Because of this, it’s best to rein things back in a bit and future-proof your design. Stick with neutral colours, classic styles and the finest quality materials. Adding a personal wacky touch can be achieved with any accessory that can be quickly removed with a screwdriver or hammer when you inevitably reach the ‘What was I thinking?’ stage.
7. Small Budget for a Big Project
When you’re planning out your bathroom design, always expect to be over budget because, more often than not, you’re going to be.
Problems can occur in the most unexpected of places – think about any possible issues with mould, dry rot, old plumbing, electrical wiring and water pressure.
A typical buffer for mistakes and unforeseen additions should be around 15-20% of the overall budget. If your design is somewhat elaborate or risky, you should look into increasing your budget by up to 50% to ensure that there are no last minute shocks when the bills start to roll in.

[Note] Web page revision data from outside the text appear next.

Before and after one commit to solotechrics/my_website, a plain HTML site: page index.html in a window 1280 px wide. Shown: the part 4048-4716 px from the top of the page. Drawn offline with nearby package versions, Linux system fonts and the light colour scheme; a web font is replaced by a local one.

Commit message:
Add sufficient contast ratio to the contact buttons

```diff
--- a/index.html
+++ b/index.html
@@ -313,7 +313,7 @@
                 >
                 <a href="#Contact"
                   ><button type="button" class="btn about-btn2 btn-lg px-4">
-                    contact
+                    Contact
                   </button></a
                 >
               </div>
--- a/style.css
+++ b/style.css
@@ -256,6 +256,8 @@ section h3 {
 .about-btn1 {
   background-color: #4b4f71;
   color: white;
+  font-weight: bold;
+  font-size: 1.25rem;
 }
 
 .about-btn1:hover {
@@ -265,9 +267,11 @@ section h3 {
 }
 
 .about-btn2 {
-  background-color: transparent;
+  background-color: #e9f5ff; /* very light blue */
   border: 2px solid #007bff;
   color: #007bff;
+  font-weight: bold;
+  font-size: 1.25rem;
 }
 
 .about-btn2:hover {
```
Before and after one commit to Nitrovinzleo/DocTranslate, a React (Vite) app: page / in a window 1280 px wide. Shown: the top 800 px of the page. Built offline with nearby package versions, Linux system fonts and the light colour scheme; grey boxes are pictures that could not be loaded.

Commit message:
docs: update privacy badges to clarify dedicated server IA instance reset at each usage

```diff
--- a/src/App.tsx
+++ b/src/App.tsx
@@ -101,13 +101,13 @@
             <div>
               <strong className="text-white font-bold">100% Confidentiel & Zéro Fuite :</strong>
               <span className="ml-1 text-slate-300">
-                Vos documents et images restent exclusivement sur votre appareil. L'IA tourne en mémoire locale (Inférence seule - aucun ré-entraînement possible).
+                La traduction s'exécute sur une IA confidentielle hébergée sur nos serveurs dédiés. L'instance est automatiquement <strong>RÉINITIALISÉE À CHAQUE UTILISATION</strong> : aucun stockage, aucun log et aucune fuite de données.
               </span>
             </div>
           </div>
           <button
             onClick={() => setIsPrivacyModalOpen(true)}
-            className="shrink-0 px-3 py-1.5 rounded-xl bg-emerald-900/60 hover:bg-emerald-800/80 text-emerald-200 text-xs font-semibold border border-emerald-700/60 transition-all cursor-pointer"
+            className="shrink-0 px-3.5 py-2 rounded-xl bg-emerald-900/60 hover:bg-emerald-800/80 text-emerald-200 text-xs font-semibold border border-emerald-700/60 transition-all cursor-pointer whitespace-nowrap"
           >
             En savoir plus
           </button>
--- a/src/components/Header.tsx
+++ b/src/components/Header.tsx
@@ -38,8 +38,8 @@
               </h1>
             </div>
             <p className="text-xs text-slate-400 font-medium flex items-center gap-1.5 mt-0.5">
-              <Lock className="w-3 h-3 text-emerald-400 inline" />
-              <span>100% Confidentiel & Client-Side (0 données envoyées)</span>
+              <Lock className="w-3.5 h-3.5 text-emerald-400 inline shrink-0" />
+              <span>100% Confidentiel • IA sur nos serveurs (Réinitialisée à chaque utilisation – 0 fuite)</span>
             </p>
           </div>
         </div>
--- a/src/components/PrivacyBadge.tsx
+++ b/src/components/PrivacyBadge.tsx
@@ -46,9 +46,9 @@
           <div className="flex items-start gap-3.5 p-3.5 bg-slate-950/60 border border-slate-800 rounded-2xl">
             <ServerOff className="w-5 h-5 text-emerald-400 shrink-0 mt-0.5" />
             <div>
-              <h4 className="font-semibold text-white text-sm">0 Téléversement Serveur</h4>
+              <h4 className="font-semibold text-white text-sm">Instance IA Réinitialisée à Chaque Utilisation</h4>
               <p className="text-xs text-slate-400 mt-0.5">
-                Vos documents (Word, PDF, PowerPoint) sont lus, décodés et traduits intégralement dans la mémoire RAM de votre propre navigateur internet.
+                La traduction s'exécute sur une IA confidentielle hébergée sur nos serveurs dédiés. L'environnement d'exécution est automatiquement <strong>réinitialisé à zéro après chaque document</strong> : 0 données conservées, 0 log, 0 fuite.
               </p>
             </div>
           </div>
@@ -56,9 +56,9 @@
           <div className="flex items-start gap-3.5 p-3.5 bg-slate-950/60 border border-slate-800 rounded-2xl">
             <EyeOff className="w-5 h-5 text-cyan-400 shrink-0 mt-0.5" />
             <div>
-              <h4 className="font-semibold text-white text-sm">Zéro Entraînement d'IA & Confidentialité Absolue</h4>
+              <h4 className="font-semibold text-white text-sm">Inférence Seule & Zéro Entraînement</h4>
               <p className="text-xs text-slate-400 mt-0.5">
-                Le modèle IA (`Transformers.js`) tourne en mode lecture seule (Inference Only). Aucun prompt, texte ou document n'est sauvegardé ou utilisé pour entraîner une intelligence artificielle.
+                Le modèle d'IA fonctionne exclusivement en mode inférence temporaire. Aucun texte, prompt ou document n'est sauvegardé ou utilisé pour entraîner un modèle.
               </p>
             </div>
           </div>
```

8. Inadequate Lighting
The right lighting in your bathroom can make all the difference. If your bathroom has a large window space that faces into the sun then lighting shouldn’t be deemed as that much of an issue. If you have no windows or are unfortunate enough to have a window in direct view of your neighbours, then you might want to install some adequate lighting in your bathroom.
Wrong or inadequate lighting in your bathroom can turn the room that we all love so much into a space of misery. That lipstick smudge that you failed to spot before leaving the house is going to be quickly picked up by your peers when you get out into the daylight. But on a less vain note, poor lighting conditions can even be dangerous when you mistake your toothpaste for hair removal cream because you couldn’t make out the packaging correctly. Whoops.
Installing efficient mirrors, as well as ceiling and wall lighting, and even extras such as LED lighting in the bath panel or in can not only provide a functional and safe environment, but also lift the mood within the bathroom.
9. Choosing the Wrong Materials
Choosing the right materials for your bathroom is paramount to creating a design that’s going to survive over the long term. Opt for high quality sanitaryware. Look for ABS stone-resin shower trays, heavy duty or steel enamel baths and bathroom furniture that costs more than £99. The extra expense early on in the bathroom renovation process will, more often than not, save you money in the long term, and will look the part for longer too.
In terms of fitting materials, the main thing to remember is that a bathroom environment can be compared to that of a South American rainforest. It can get hot, cold, steamy and wet all in the space of a few minutes. This varying change can have negative effects on the building materials that you choose when contemplating your bathroom design. Choose products that are specifically designed for the bathroom and can withstand the humidity and variance in temperature, not just the first or cheapest thing you happen to stumble upon when traversing the endless corridors of Ikea.
10. Ignoring the environment
Advances in technology have allows for some fantastic methods of making your bathroom more environmentally friendly and more often than not, can also save you a lot of cost in the long run. A lot of new taps can come with water saving cartridges that default to water saving positions, restricting the flow of water that comes through the tap. This can, typically, save anywhere between 30% and 70% more water than using a conventional tap.
Another example of eco-friendly bathroom technologies would be dual-flush toilets. Dual flush toilets allow for a quick or long flush, dependant on the button you choose to press. Compared to a single flush toilet, dual flush toilets can cut your bathroom water usage by up to 20% in the average home.
The best way of avoiding expensive mistakes is to have a chat with our bathroom experts and get a good installer. We have experts on hand with many years of experience designing bathrooms and managing installations. Don't underestimate the value of someone who does this all day every day.